Thriving live trade reflected in upturn in throughput numbers and positive turnover figures
10th March 2021
The essential role of the live auction system in setting trends and prices has been recognised in annual throughput figures released by the Livestock Auctioneers’ Association (LAA), showing well over 11 million animals sold through the live sales ring in England and Wales in 2020, with turnover topping £1.8bn.
The figures represent an increase in almost every sector over 2019 numbers, despite the unprecedented challenges of Covid-19, and a drop in production numbers in some categories.
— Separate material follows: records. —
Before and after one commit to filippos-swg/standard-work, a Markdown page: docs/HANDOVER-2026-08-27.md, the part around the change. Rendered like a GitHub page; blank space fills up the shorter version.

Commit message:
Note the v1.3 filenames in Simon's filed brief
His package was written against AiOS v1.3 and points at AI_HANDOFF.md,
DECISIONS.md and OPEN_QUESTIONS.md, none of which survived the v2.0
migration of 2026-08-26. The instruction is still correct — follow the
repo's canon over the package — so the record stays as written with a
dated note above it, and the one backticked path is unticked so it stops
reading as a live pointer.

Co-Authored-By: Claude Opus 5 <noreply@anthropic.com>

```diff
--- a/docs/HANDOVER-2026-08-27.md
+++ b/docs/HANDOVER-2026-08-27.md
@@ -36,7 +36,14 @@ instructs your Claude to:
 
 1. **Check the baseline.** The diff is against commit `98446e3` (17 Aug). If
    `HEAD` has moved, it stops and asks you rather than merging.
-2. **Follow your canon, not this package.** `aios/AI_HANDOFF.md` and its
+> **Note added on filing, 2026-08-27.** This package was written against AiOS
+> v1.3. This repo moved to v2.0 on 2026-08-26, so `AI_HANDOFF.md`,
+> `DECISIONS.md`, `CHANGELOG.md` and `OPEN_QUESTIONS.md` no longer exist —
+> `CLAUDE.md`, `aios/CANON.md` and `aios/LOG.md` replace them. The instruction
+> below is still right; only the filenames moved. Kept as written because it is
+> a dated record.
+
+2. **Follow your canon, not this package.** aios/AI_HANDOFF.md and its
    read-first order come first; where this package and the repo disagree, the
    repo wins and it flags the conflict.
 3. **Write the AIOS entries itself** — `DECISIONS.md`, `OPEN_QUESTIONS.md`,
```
Up from 10.7 million across all species in 2019, the latest figures include just under 10 million sheep and over 1 million cattle sold through the live system, as farmers turn to the livestock market to achieve best prices for their stock.
Total cattle sales pushed well over the 1 million-barrier, an increase of 30,000 over 2019, with overall sheep sales up 370,000 year on year.
Significantly, despite Defra figures revealing a 3.7% drop in overall mutton and lamb production, and a 15% drop in slaughter numbers for ewes and rams, slaughter stock numbers for sheep sold through the live markets have increased by almost 5% to over 6.8 million.
Calf numbers have risen by 10,000, up to 220,000, demonstrating how markets have adapted and align with the GB Dairy Calf Strategy, continuing to represent the largest viable marketplace for all calves.
It is perhaps the significant increase in turnover that truly reflects the value of the live system, with an increase of over £260m, taking total turnover to £1.8bn.
These hugely impressive figures should nevertheless be off-set against the considerable increase in staffing and market operational costs, managing and policing bio-secure sales environments, including the stringent additional Covid-19 protocols in place that has meant the markets have remained open for business.
“The increased throughputs have been phenomenal, and this is in a large part due to the support, understanding and patience of our vendors and buyers, and in return the live sales ring is delivering strong market prices,” explains LAA executive secretary Chris Dodds.
The live markets have pulled in more small and medium sized retailers and butchers during the challenges of the pandemic, by ensuring that the right stock is in place for them. In many respects, this has set the footprint for the future, with marts seeing lots of returning buyers and vendors to the live sales ring.
“The farming fraternity can see they can get much more for their stock through the live sales ring, with the competition and fair prices reflecting the demand against availability,” adds Bob Mosley, the recently appointed LAA chairman, “The last 12 months have really shown the value of the auction system.”
Livestock markets have adopted many new approaches to maintain a safe and secure environment for buying and selling livestock, and the introduction of new technology will also likely be a feature that will continue to add to the future success of the live sales system.
“Many markets are introducing real-time, online bidding platforms during their live sales, facilitating an opportunity to participate, for those not able to be physically on site during the day,” says Mr Dodds.
Timed online sales have also provided a workable solution when traditional live sales could not take place, proving particularly effective in machinery sales.
“Providing this opportunity for live, distance-bidding is a strong add-on to the core business of our members, providing a competitive and transparent environment to achieve a true and fair price for livestock,” adds Mr Dodds.
Mr Mosley concludes, by adding, “The live sales ring has demonstrated, particularly through the challenges of Covid-19, that it provides the platform to meet the demand of the retailer and consumer, while achieving the true price for the vendor, and we will continue to invest in the future on behalf of the industry.”